* WHAT TO DO: Read through the data, and wherever a line holds the word "getElementById", write that line out.

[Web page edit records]
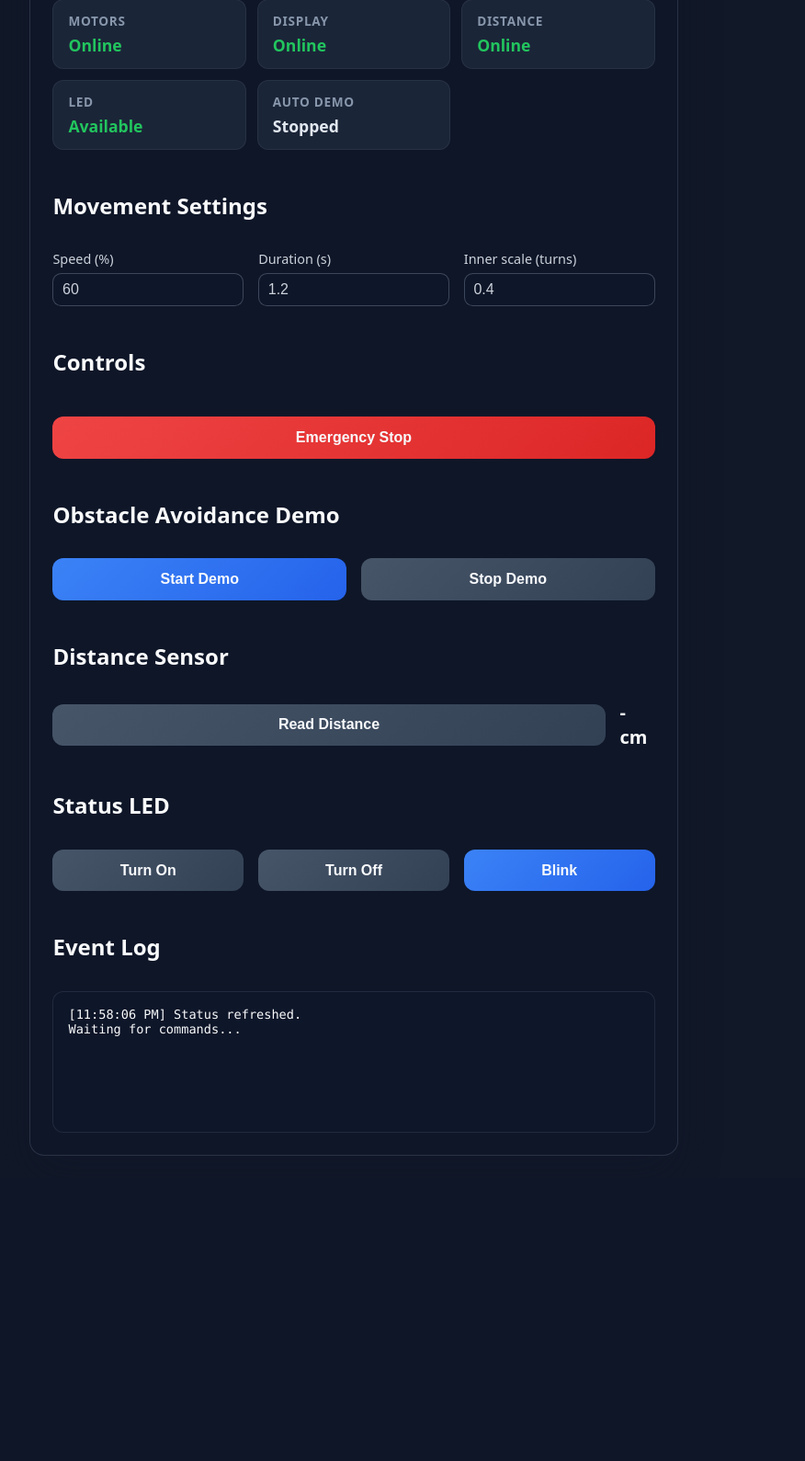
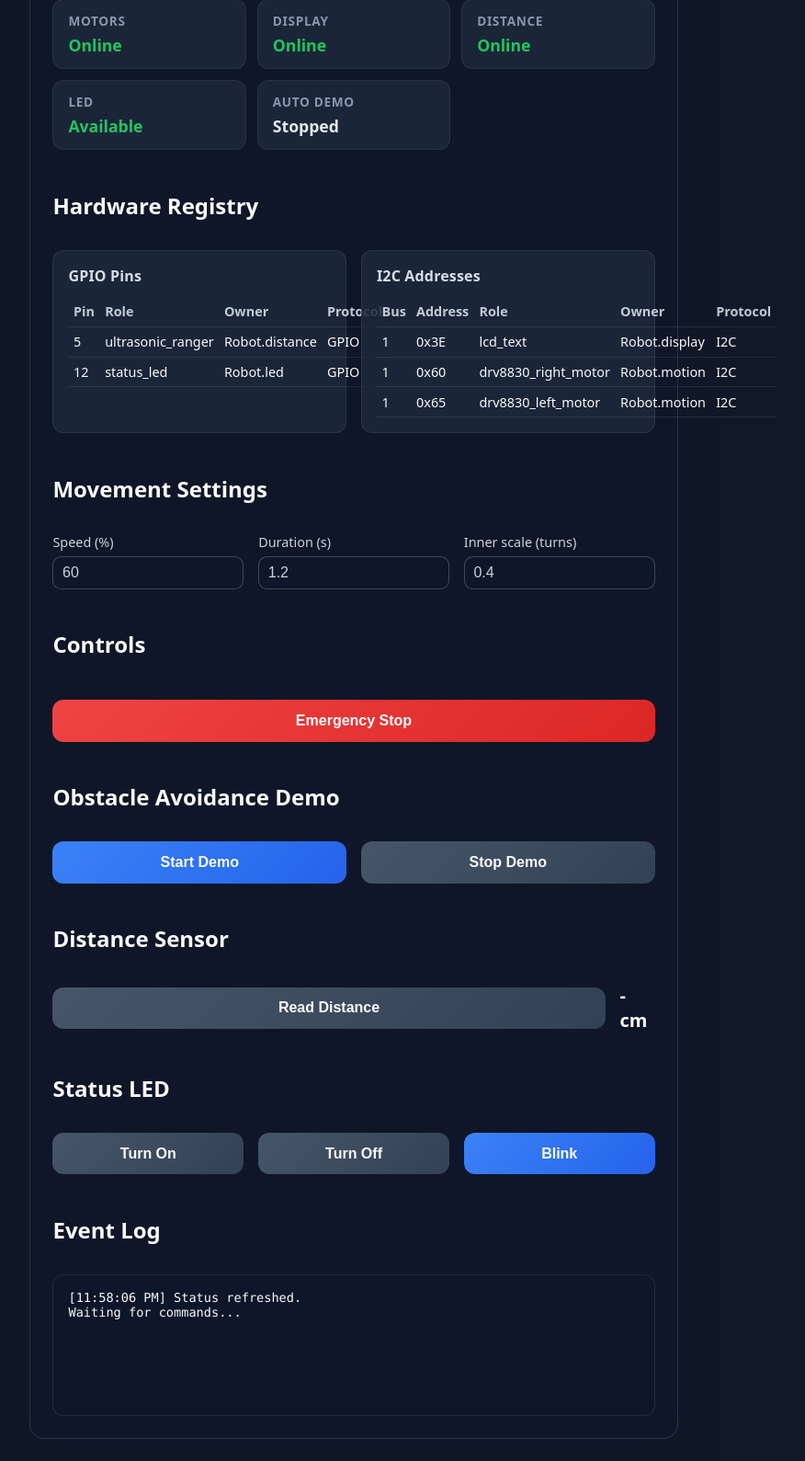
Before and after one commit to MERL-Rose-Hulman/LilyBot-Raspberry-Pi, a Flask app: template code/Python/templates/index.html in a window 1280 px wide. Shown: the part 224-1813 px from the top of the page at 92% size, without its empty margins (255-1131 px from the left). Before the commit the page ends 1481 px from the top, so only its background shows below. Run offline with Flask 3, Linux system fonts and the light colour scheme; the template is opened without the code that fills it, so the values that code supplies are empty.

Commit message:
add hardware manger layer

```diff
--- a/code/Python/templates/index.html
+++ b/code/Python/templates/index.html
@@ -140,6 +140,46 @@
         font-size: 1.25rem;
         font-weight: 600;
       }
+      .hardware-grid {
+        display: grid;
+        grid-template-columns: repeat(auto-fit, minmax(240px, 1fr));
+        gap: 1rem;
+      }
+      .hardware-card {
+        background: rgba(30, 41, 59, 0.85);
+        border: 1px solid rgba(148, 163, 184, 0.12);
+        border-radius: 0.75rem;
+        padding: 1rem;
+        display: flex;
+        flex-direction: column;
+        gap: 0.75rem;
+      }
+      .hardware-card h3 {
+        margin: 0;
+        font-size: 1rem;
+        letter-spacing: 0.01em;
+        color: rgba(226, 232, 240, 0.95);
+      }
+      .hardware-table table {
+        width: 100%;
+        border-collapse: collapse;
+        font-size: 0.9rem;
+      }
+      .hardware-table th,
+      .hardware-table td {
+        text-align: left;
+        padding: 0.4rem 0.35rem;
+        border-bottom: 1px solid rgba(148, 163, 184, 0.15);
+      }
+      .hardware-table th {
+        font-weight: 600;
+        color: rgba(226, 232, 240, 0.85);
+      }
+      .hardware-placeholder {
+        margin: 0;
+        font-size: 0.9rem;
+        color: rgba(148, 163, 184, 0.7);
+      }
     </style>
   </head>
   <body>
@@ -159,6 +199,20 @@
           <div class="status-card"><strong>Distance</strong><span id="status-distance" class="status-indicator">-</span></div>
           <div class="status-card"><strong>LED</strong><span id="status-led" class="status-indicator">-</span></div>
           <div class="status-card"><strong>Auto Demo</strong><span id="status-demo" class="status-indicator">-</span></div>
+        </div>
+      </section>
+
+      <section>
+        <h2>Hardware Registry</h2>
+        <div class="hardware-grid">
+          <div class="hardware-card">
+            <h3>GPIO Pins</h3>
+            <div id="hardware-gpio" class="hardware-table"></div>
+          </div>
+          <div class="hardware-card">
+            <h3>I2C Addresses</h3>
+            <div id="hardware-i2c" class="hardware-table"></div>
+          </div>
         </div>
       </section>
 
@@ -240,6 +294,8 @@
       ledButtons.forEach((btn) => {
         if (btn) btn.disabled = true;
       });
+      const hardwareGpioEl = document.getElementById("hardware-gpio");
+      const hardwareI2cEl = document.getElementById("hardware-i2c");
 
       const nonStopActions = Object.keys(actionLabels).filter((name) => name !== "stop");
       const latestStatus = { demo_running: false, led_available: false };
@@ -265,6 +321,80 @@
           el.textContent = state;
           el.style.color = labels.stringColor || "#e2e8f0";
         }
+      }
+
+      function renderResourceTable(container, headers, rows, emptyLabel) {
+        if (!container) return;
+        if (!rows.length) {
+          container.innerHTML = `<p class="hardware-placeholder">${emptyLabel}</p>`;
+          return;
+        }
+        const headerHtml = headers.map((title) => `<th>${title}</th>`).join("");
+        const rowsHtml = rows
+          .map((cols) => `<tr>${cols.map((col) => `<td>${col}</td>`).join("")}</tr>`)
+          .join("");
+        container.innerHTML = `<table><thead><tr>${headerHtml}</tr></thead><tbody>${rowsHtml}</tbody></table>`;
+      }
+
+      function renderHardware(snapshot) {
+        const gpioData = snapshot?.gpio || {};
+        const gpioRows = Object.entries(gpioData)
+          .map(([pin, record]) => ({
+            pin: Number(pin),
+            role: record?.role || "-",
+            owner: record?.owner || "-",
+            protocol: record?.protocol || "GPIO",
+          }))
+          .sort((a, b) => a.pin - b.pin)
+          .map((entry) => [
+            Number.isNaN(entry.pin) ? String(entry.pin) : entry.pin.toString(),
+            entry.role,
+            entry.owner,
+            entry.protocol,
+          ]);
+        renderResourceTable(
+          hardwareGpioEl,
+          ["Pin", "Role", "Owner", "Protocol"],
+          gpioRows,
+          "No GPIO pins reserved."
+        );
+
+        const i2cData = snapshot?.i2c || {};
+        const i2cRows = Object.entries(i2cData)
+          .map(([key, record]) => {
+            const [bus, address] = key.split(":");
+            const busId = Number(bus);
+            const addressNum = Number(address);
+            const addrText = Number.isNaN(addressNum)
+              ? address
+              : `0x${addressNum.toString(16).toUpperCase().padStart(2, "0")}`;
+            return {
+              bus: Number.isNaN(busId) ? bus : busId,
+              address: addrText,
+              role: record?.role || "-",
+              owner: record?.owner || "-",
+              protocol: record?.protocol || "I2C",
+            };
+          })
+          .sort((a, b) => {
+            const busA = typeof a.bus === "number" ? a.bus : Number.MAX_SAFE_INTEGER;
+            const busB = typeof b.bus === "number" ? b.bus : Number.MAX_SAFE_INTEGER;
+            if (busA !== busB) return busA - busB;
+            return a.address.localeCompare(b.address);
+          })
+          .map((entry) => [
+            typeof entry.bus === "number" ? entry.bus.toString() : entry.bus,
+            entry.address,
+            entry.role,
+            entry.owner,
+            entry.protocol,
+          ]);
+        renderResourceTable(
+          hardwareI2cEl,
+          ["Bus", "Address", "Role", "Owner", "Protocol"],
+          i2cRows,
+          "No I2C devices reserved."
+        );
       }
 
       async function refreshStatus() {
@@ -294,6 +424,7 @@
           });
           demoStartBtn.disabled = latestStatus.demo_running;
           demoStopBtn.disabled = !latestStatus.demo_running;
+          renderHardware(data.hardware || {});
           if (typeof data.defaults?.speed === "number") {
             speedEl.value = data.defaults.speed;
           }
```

* TASK ANSWER:
+      const hardwareGpioEl = document.getElementById("hardware-gpio");
+      const hardwareI2cEl = document.getElementById("hardware-i2c");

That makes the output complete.